Dr. Badve and Dr. Gokmen-Polar are in the department of pathology and laboratory medicine at Indiana University, Indianapolis.



“These findings suggest that ESR2-TP53 combination can be used to stratify TNBC into therapeutically actionable subgroups,” Dr. Das and coinvestigators proposed.

“Our data that treatment with tamoxifen can lead to sequestration of mutant TP53 away from TP73 and thereby reactivate tumor suppressor activities of TP73, provide for the first time, a strong rationale for suggesting that tamoxifen therapy could be beneficial to basal-type/TNBC patients expressing mutant TP53,” they concluded. “On the other hand, based on our data that ESR2 is proproliferative in the WT [wild-type] TP53 context, we predict that in TNBCs expressing WT TP53, tamoxifen or other agents that increase ESR2-WTP53 interaction may not only be ineffective as antitumor agents, but also may contribute to adverse outcome.”

The authors disclosed that they had no conflicts of interest. The study was supported by the several sources including the National Cancer Institute and Susan G. Komen for the Cure.

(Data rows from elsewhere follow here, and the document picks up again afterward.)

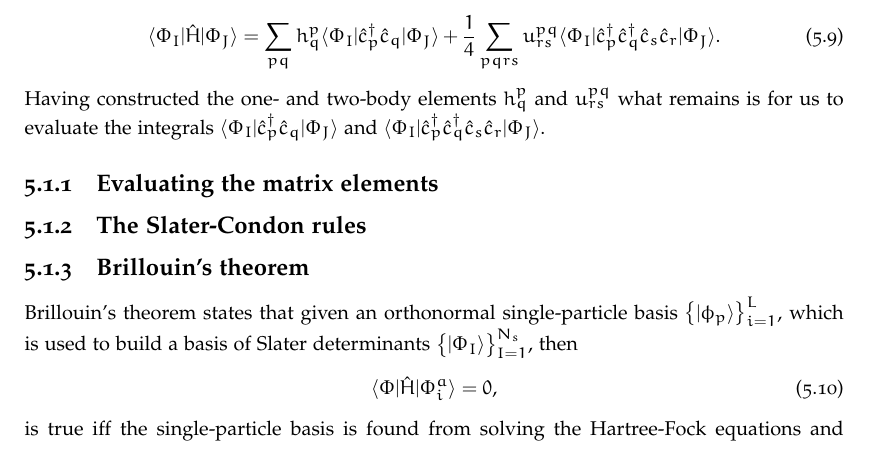
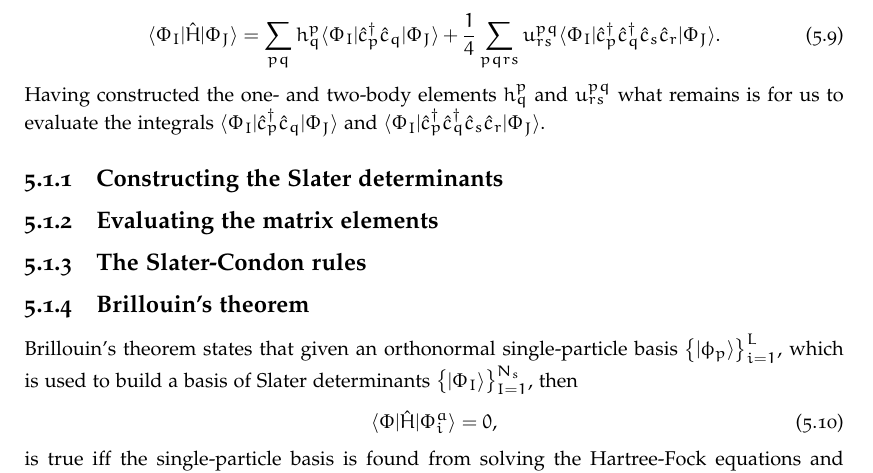
Before and after one commit to Schoyen/master-thesis, a LaTeX thesis (main.tex, which reads theory/configuration-interaction/configuration-interaction.tex): part of page 38 of 66, cut so that both start at the same text. Compiled offline with XeLaTeX.

Commit message:
Add subsection on Slater determinant construction

```diff
--- a/theory/configuration-interaction/configuration-interaction.tex
+++ b/theory/configuration-interaction/configuration-interaction.tex
@@ -88,6 +88,8 @@
         $u^{pq}_{rs}$ what remains is for us to evaluate the integrals
         $\bra{\Phi_I}\ccr{p}\can{q}\ket{\Phi_J}$ and
         $\bra{\Phi_I}\ccr{p}\ccr{q}\can{s}\can{r}\ket{\Phi_J}$.
+
+        \subsection{Constructing the Slater determinants}
 
         \subsection{Evaluating the matrix elements}
 
```
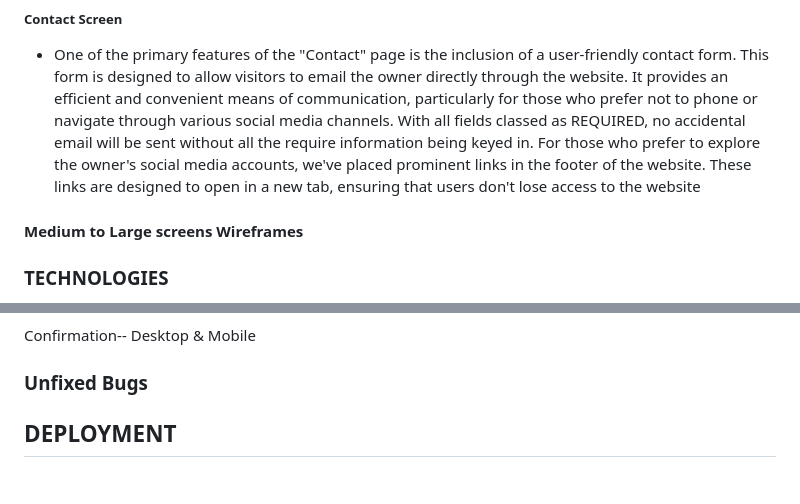
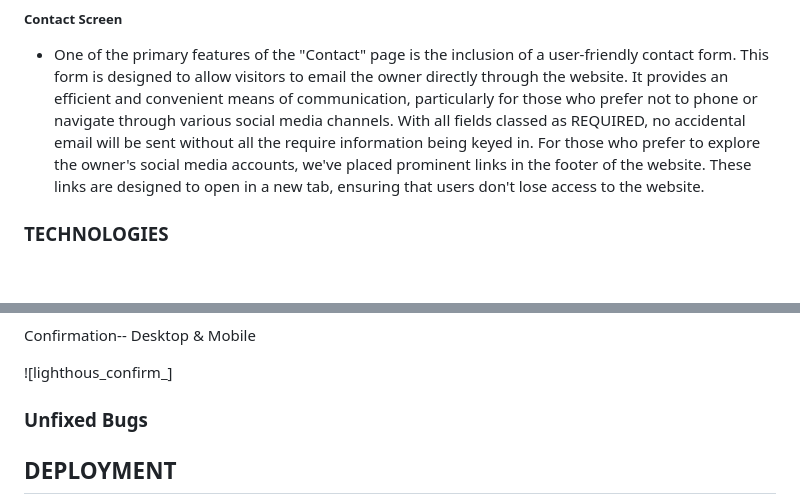
Before and after one commit to AmberRoseA/WalkingWithTalitha, a Markdown page: README.md, 2 parts joined by grey strips. Drawn GitHub-style; blank space fills up the shorter version.

Commit message:
added confirmation lighthouse files to readme.docs

```diff
--- a/README.md
+++ b/README.md
@@ -323,9 +323,7 @@ Incorporating images of reviews from satisfied customers adds authenticity and c
 ##### Contact Screen
 
 * One of the primary features of the "Contact" page is the inclusion of a user-friendly contact form. This form is designed to allow visitors to email the owner directly through the website. It provides an efficient and convenient means of communication, particularly for those who prefer not to phone or navigate through various social media channels. With all fields classed as REQUIRED, no accidental email will be sent without all the require information being keyed in.
-For those who prefer to explore the owner's social media accounts, we've placed prominent links in the footer of the website. These links are designed to open in a new tab, ensuring that users don't lose access to the website
-
-#### Medium to Large screens Wireframes
+For those who prefer to explore the owner's social media accounts, we've placed prominent links in the footer of the website. These links are designed to open in a new tab, ensuring that users don't lose access to the website.
 
 ### TECHNOLOGIES
 
@@ -510,6 +509,7 @@ Contact--Desktop & Mobile
 
 Confirmation-- Desktop & Mobile
 
+![lighthous_confirm_]
 
 
 
```
Also changed, not shown: other parts of README.md (+1 -0 lines), assets/readme.docs/lighthouse-confirm-desktop.jpg (added), assets/readme.docs/lighthouse-confirm-mobile.jpg (added).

SOURCE: Mukhopadhyay UK et al. J Natl Cancer Inst. 2019 Apr 16. doi: 10.1093/jnci/djz051.


Next Article: